Minister of State.
Some men are born for slavery, and others for liberty, says the ancient pbilosopher. This opinion will cease to appear paradoxical, if it be considered as an observation made à posteriori, rather than as a principle laid down à priori. If, indeed, only a slight variation be made in the phrase, it will then be altogether borne out by facts; as, for instance, should it be said that a man may be a slave under a free government, and reversely, that he may be free under a despotic, absolute, or even tyrannical rule. Even this, however, may still seem paradoxical in our age, when man's freedom is viewed as a thing identical with liberal institutions, and is supposed to be secured as soon as such institutions are obtained. Although, however, no two things ever more essentially differed from each other, still this delusion has spread so generally, that philosophers and statesmen, and crowned heads, are bewildered by it. The universal fallacy lies in this that it is assumed to be enough to unfetter man's hands and feet, in order to render him free. Thus, however, a more galling slavery is often substituted, by which the head and heart are bound with chains of iron immeasurably more heavy. The ordinary mode of proceeding should be reversed. First secure to men their internal liberty, that of their hearts and heads, which can only be done by purifying the one from bad passions and low ambition, and by chasing ignorance from the other. Then, and only then, can external liberty be acquired and fixed on a foundation of rock, against which the powers of time shall not prevail.
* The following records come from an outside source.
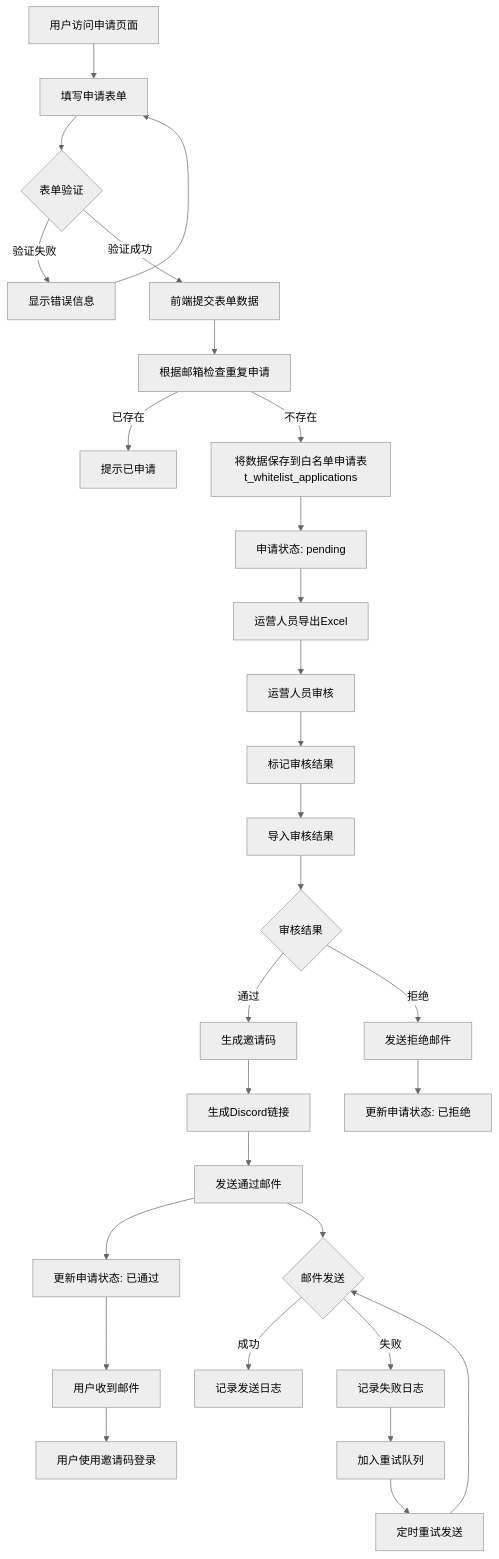
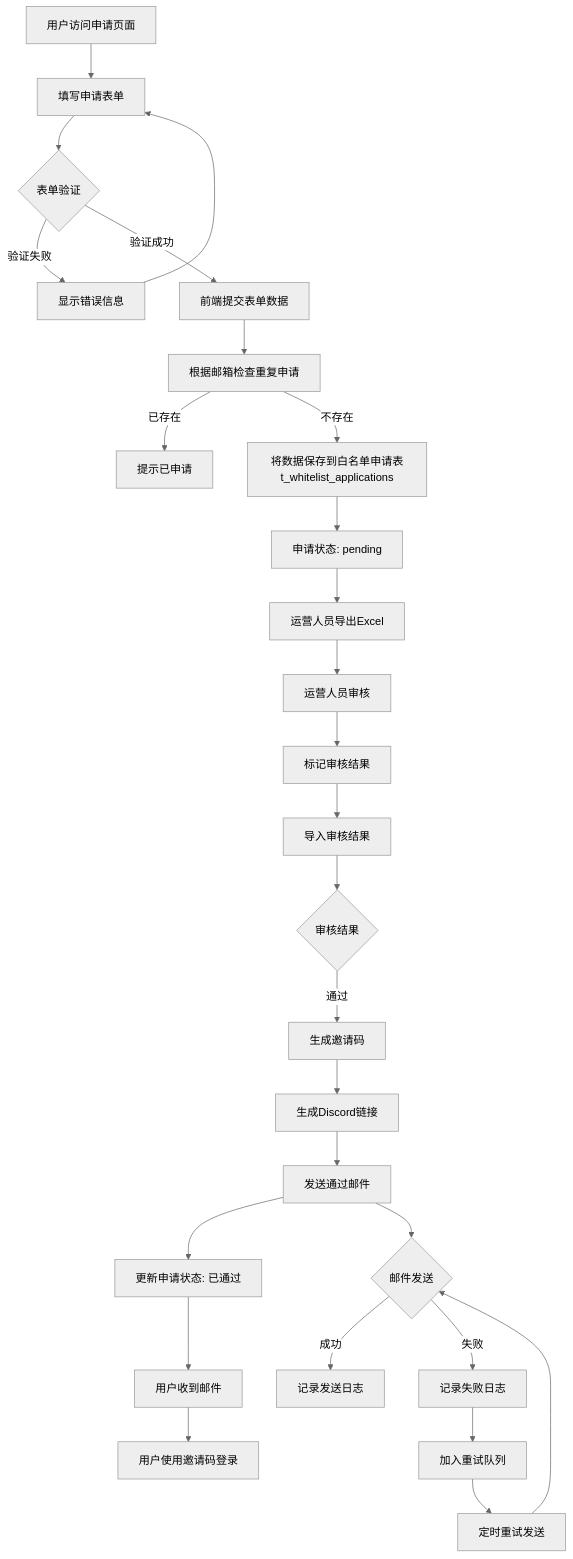
One commit to yingjianzh/iodraw-files changed the diagram in all/未命名-69.md. Above: the diagram before and after it, drawn with Mermaid (neutral theme).

Commit message:
2025-07-03 10:24:29 update

````diff
--- a/all/未命名-69.md
+++ b/all/未命名-69.md
@@ -1,36 +1,35 @@
 ```mermaid
 flowchart TD
     A[用户访问申请页面] --> B[填写申请表单]
     B --> C{表单验证}
     C -->|验证失败| D[显示错误信息]
     D --> B
     C -->|验证成功| E[前端提交表单数据]
     E -->E1[根据邮箱检查重复申请]
     E1 -->|已存在| F[提示已申请]
     E1 -->|不存在| G[将数据保存到白名单申请表t_whitelist_applications]
     G --> H[申请状态: pending]
     
     H --> I[运营人员导出Excel]
     I --> J[运营人员审核]
     J --> K[标记审核结果]
     K --> L[导入审核结果]
     L --> M{审核结果}
     
     M -->|通过| N[生成邀请码]
     N --> O[生成Discord链接]
     O --> P[发送通过邮件]
     P --> Q[更新申请状态: 已通过]
     
-    M -->|拒绝| R[发送拒绝邮件]
-    R --> S[更新申请状态: 已拒绝]
+    
     
     P --> T{邮件发送}
     T -->|成功| U[记录发送日志]
     T -->|失败| V[记录失败日志]
     V --> W[加入重试队列]
     W --> X[定时重试发送]
     X --> T
     
     Q --> Y[用户收到邮件]
     Y --> Z[用户使用邀请码登录]
 ```
````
Internal liberty is the substance; external liberty is the shadow of it: the one is an eternal thing looking through time; the other a meteor of to-day, and of no more.
It was in conformity with this principle that the enlightened individual, with whose manuscript we have been favoured, said to the Emperor Alexander, when the latter wished to give a constitution to his subjects : “ Sire, first teach your people to know what is right, and inspire them with reverence for it, and then a constitution will start up of itself into existence.” But the well meaning Alexander was himself not internally free, and was consequently incapable of persevering for three days together in one resolution; the result of which was, that neither the apprehension of right, nor a constitution, has in reality made its appearance in his dominions; or, in other words, a constitution on parchment only has started into existence, but never went beyond the precincts of the cabinet.